Task prompt>
Wherever the string "layout" appears in the listing, copy that line.
===== Extracted information =====
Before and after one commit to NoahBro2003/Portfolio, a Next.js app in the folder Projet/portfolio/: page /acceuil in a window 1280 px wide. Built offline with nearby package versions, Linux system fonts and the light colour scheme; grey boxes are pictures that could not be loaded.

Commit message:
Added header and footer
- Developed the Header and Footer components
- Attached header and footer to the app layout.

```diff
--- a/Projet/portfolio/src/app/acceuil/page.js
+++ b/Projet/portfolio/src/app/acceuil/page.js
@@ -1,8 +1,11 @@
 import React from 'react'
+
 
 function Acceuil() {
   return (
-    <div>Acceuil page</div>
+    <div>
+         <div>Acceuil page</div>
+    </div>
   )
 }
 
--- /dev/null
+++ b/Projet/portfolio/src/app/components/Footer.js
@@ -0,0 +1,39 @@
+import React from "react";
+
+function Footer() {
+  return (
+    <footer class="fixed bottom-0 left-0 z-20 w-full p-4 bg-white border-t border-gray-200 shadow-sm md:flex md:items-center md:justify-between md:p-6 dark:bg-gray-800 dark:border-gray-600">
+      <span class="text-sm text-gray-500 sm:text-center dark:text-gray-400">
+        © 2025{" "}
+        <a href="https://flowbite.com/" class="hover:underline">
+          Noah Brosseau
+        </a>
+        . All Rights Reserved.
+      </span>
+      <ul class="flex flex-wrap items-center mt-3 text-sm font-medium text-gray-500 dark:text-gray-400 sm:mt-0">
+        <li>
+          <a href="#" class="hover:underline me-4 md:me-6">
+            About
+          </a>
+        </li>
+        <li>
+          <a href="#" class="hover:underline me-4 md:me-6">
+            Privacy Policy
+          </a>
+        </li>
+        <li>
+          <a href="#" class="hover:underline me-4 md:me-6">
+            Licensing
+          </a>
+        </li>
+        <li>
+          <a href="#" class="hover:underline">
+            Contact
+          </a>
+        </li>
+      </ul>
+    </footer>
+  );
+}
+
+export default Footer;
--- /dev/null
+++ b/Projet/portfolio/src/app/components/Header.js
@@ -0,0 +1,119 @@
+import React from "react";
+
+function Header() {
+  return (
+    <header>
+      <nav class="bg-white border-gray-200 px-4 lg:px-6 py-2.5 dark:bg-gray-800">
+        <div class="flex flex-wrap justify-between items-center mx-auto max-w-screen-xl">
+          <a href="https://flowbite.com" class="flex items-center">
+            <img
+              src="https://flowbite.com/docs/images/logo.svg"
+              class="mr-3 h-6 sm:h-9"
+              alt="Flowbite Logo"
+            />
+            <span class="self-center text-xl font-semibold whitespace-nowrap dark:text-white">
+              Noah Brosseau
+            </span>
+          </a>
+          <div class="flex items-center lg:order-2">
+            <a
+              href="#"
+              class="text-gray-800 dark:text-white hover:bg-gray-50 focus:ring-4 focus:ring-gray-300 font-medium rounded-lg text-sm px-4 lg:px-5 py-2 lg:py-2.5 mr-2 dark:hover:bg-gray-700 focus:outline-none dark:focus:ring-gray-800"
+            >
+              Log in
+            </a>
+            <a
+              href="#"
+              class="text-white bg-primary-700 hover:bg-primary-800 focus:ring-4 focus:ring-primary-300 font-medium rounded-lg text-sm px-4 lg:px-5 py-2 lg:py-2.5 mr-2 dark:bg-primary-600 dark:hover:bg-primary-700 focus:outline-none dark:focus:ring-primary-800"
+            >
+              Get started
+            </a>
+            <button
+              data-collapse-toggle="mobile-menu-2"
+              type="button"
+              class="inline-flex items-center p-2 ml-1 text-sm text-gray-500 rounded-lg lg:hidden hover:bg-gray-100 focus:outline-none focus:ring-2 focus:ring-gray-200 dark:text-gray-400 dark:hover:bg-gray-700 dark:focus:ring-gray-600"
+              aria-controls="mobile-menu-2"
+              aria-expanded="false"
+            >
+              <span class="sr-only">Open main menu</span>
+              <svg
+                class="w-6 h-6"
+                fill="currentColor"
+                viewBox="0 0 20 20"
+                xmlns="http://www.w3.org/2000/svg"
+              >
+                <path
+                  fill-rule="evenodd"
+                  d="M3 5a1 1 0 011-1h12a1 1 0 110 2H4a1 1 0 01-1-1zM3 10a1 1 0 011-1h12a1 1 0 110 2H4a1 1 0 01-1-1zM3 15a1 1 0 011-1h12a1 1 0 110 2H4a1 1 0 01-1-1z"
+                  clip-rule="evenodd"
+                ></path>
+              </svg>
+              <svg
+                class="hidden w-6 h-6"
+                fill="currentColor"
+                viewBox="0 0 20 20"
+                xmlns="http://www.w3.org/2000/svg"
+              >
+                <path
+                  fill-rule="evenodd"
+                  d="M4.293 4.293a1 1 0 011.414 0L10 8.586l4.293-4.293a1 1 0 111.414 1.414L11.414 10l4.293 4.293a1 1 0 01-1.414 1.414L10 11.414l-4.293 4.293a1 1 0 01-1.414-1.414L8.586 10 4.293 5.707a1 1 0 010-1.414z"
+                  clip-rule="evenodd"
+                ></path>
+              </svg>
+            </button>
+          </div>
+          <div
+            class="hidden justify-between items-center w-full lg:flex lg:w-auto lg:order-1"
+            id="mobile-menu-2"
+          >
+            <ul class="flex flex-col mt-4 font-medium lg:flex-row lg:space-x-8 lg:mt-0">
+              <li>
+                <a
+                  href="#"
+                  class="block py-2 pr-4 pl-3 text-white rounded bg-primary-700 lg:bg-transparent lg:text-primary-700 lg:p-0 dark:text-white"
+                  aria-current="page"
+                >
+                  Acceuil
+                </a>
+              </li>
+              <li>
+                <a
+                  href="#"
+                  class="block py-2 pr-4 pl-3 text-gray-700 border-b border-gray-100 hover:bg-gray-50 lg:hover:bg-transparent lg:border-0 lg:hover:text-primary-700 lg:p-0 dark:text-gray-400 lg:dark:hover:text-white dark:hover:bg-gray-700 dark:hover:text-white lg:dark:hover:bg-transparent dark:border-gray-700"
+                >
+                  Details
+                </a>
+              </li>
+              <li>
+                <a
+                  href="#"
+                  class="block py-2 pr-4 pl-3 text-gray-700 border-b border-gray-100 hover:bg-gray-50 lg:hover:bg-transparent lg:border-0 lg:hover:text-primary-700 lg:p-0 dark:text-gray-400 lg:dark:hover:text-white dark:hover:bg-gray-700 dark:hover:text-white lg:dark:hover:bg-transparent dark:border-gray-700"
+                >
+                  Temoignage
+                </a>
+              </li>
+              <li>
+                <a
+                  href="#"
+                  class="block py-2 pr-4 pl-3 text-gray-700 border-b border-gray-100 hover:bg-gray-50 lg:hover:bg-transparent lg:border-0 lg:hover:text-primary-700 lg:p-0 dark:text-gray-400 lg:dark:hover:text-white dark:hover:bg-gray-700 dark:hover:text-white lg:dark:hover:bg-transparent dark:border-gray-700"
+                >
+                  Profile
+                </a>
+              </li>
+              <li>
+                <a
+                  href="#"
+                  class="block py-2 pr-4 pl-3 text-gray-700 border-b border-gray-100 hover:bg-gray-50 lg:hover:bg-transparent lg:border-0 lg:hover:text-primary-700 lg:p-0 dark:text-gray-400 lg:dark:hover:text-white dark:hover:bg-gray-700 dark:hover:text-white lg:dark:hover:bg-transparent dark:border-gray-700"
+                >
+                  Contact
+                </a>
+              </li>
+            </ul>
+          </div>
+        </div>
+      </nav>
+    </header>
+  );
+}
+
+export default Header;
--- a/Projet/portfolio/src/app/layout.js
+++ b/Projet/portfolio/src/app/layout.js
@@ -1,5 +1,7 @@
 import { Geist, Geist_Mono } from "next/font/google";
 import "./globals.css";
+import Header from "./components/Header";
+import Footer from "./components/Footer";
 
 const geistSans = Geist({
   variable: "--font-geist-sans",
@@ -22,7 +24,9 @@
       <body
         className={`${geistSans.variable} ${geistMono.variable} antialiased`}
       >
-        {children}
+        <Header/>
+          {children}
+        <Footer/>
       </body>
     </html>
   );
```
=====
Solution for this exercise>
- Attached header and footer to the app layout.
--- a/Projet/portfolio/src/app/layout.js
+++ b/Projet/portfolio/src/app/layout.js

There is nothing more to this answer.